Global Lorenzo.

When we first started thinking about this film in early 2018, Lorenzo Fioramonti was a professor for Political Economy in South Africa, who had given up his job, in order to get involved in Italian politics. He knew very little about the inside of politics, but the “5 Star Movement” had invited him to join their ranks — to become a member of parliament and, potentially, a Minister in the next Italian government. What happened next is hard to summarise. And our film will need to do that job.

What matters to us right now is that you can never know, in documentary film-making, what happens to your protagonists. Sometimes nothing happens at all, to the extent that you realise that you may not even have a film.

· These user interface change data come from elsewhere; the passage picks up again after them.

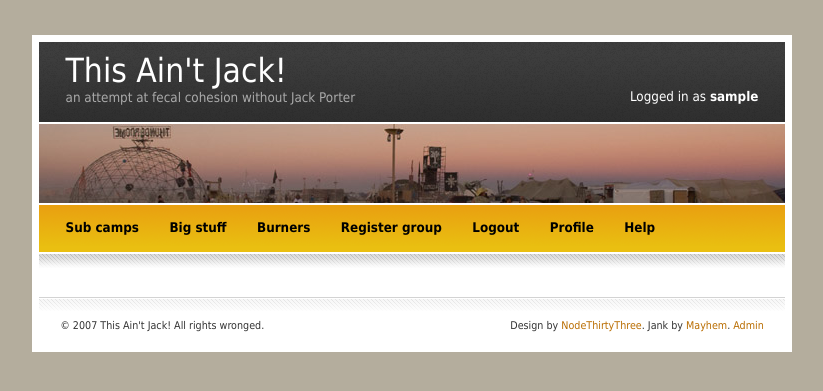
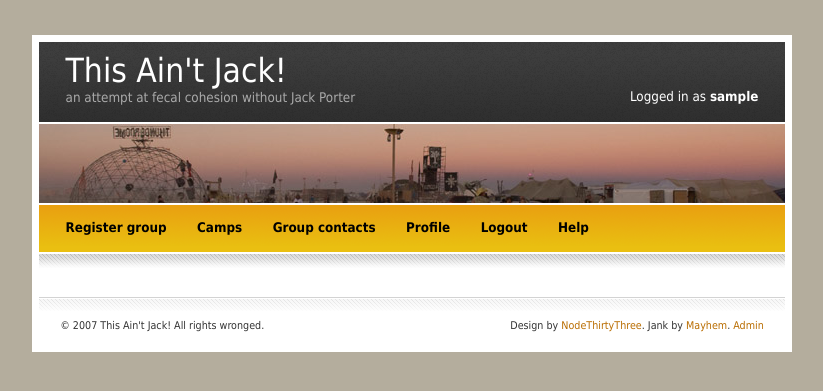
Before and after one commit to mayhem/thisaintjack, a Django app: template templates/campmanager/layout/base.html in a window 1280 px wide. Shown: the top 391 px of the page, without its empty margins (43-866 px from the left). Run offline with Django 3.2, Linux system fonts and the light colour scheme; the template is opened without the code that fills it, so the values that code supplies are empty; the visitor is signed in with stand-in values (Sample User, id 1).

Commit message:
First set of changes to make template changes for celebrate greg

```diff
--- a/templates/campmanager/layout/base.html
+++ b/templates/campmanager/layout/base.html
@@ -32,17 +32,18 @@
 
 	<div id="menu">
 		<ul>
-			<li><a href="/">Sub camps</a></li>
-            <li><a href="/bigstuff">Big stuff</a></li>
+            {% if not user.is_authenticated %}
+                <li><a href="/user/login">Login</a></li>
+            {% else %}
+                <li><a href="/group/0">Register group</a></li>
+            {% endif %}
+            <li><a href="/">Camps</a></li>
             {% if user.is_authenticated %}
-                 <li><a href="/burners">Burners</a></li>
-                <li><a href="/group/0">Register group</a></li>
+                <li><a href="/burners">Group contacts</a></li>
+                <li><a href="/user/profile">Profile</a></li>
                 <li><a href="/user/logout">Logout</a></li>
-                <li><a href="/user/profile">Profile</a></li>
-            {% else %}
-                <li><a href="/user/login">Login</a></li>
             {% endif %}
-			<li><a href="/help">Help</a></li>
+	    <li><a href="/help">Help</a></li>
 		</ul>
 	</div>
 	<div id="menubottom"></div>
```
Also changed, not shown: 5 other files.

And sometimes you get lucky and your protagonist does things that make a difference, that effect change, that have an impact.

Last week, we witnessed Lorenzo making global impact. His plan to introduce climate change education in Italy as a mandatory subject for school children created ripples around the world – after he spoke to Reuters about this plan (who also called him the “Anti-Salvini” in their article), media outlets everywhere picked it up, from Australia to the Netherlands. The New York Times ran a longer article about him and his ideas. CNN reached out. He gave radio interviews to stations in various parts of the world. A German paper praised Lorenzo as a role model for German politicians.

Over the weekend, Lorenzo told us that he got invitations to speak at conferences, he spoke with other ministers in the EU who approached him and want to do something similar in their countries, he even got an invitation to meet the Pope.

When I first heard about Lorenzo and his plan to bring post-GDP thinking to a G7 country like Italy, I thought “this sounds like a very interesting project. And a very interesting guy.” Turns out that has been a major understatement – on both accounts.

And today, we sure are glad to be part of this ride.

Categories
Behind the Scenes Introduction

How an Advertising Man Became a Post-Growth Advocate.

I come from the dark side.

Between 1994 and 1999, I studied at two business schools. Then I worked in advertising and marketing from 1999 until 2016 — for 17 years. First I was an employee in a couple of advertising agencies. Then I got a doctorate in Marketing and helped build our own specialised agency, with a group of friends and colleagues. The one over-riding goal of everything was always:

Growth.

Advertisers may cite many reasons why they work with advertising and marketing agencies, but at the end of the day, they all want the same thing: to grow their market share, their profits, their sales.

And make no mistake: All advertising agencies ever want for themselves is growth, too. More clients. Bigger staff. More campaigns. More money.

Nobody who works in advertising ever questions any of this. There is no time. There is always the next deadline. The next flight to the meeting. The next crazy client request. The next ego emergency. Besides, why question the hand that feeds you? Growth pays for advertising. Then advertising begets more growth. Its a virtuously vicious circle.

I myself had no idea that something might be wrong. And when the news were reporting another year of GDP growth, it was the kind of good news I was happy to hear — I’d grown up in cold war “Economic Miracle” Germany, after all.

And yet, about a dozen years into my career it dawned on me that I could not, would not, should not spend the rest of my days trying to sell more of this shampoo or that floor cleaner. That that was simply not a worthwhile pursuit for a life well lived.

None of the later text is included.